[Web document revisions]
__________________________________________________

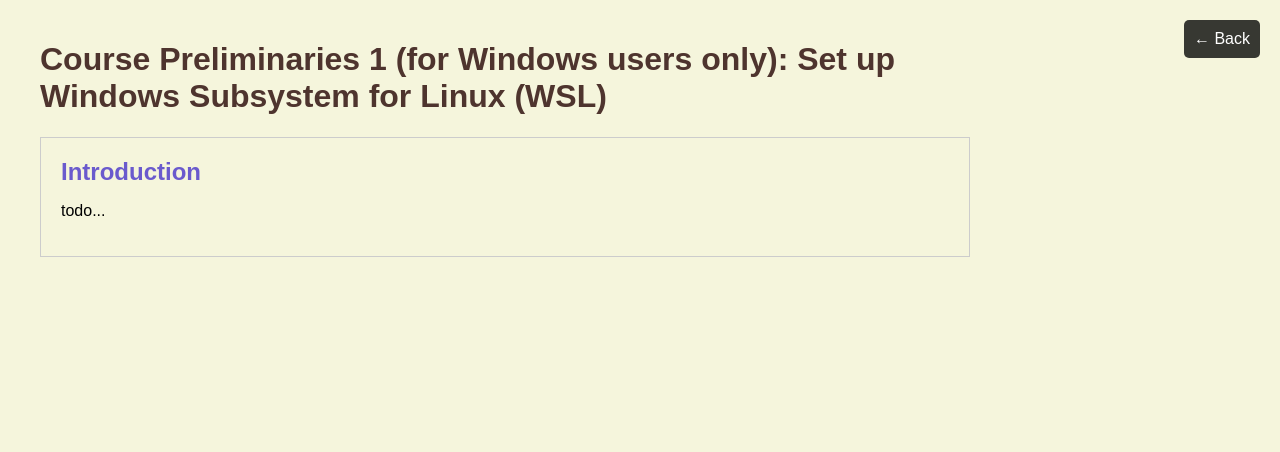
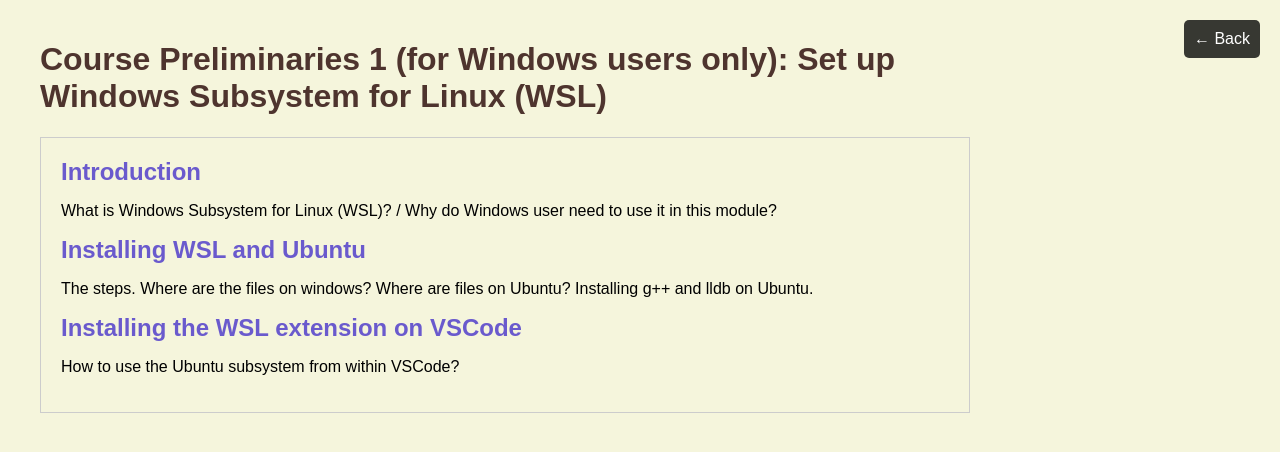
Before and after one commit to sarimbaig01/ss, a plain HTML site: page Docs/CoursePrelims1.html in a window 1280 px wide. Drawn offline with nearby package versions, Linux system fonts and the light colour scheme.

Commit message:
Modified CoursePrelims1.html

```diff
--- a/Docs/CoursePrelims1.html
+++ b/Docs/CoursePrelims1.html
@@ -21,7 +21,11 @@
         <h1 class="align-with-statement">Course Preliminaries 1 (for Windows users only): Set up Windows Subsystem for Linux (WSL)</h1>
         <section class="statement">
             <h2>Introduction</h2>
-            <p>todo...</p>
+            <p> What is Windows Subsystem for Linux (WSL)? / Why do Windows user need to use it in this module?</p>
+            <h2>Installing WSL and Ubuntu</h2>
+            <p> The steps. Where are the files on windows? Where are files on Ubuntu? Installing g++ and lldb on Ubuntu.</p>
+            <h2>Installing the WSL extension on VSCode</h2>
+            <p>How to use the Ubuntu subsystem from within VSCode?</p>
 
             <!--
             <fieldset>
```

__________________________________________________

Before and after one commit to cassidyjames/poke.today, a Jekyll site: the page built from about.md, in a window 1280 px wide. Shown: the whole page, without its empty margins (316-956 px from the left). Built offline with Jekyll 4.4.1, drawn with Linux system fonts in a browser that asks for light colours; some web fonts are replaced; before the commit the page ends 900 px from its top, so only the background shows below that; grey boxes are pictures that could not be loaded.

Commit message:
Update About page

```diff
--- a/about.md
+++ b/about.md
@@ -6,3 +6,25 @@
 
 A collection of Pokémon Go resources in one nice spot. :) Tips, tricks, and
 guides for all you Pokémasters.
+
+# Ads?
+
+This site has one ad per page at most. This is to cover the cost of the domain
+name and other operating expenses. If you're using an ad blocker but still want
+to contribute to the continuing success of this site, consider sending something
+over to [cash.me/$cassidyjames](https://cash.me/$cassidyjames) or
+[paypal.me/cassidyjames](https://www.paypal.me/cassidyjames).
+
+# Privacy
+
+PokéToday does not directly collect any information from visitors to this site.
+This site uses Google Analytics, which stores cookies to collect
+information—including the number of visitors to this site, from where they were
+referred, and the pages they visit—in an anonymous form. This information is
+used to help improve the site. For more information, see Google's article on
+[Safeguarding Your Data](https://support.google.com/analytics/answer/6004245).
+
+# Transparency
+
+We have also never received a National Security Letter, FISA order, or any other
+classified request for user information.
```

__________________________________________________

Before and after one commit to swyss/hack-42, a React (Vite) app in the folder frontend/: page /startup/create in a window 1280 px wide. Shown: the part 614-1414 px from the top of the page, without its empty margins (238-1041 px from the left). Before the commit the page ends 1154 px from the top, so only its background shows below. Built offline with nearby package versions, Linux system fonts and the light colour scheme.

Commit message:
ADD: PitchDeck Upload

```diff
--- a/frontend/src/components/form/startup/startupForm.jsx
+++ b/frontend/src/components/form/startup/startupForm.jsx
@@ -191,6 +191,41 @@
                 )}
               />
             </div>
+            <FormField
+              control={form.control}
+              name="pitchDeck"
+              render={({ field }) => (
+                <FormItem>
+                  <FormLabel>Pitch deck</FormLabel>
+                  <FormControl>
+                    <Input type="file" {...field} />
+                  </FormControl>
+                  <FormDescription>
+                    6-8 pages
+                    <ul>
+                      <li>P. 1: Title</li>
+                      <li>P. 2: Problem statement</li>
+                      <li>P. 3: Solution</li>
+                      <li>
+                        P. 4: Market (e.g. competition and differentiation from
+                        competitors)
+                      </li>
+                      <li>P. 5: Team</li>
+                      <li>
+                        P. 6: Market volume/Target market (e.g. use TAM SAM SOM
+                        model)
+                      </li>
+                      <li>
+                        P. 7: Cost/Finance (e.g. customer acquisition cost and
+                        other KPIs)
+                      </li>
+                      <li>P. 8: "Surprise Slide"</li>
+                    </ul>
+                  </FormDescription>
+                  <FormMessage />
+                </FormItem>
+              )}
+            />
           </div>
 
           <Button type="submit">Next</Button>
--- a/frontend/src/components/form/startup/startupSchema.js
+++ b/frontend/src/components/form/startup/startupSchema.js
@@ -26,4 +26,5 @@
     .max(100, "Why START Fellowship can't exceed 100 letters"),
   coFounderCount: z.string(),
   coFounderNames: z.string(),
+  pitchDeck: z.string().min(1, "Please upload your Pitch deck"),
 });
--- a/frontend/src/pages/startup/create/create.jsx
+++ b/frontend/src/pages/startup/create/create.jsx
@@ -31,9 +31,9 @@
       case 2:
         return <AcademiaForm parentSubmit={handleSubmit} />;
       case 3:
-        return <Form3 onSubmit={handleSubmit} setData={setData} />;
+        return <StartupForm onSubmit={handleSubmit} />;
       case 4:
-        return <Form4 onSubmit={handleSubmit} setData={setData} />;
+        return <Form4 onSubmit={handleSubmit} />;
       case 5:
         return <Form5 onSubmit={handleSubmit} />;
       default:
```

__________________________________________________

Exercise goal
Copy whichever lines of the records above contain the word "components".

Response
--- a/frontend/src/components/form/startup/startupForm.jsx
+++ b/frontend/src/components/form/startup/startupForm.jsx
--- a/frontend/src/components/form/startup/startupSchema.js
+++ b/frontend/src/components/form/startup/startupSchema.js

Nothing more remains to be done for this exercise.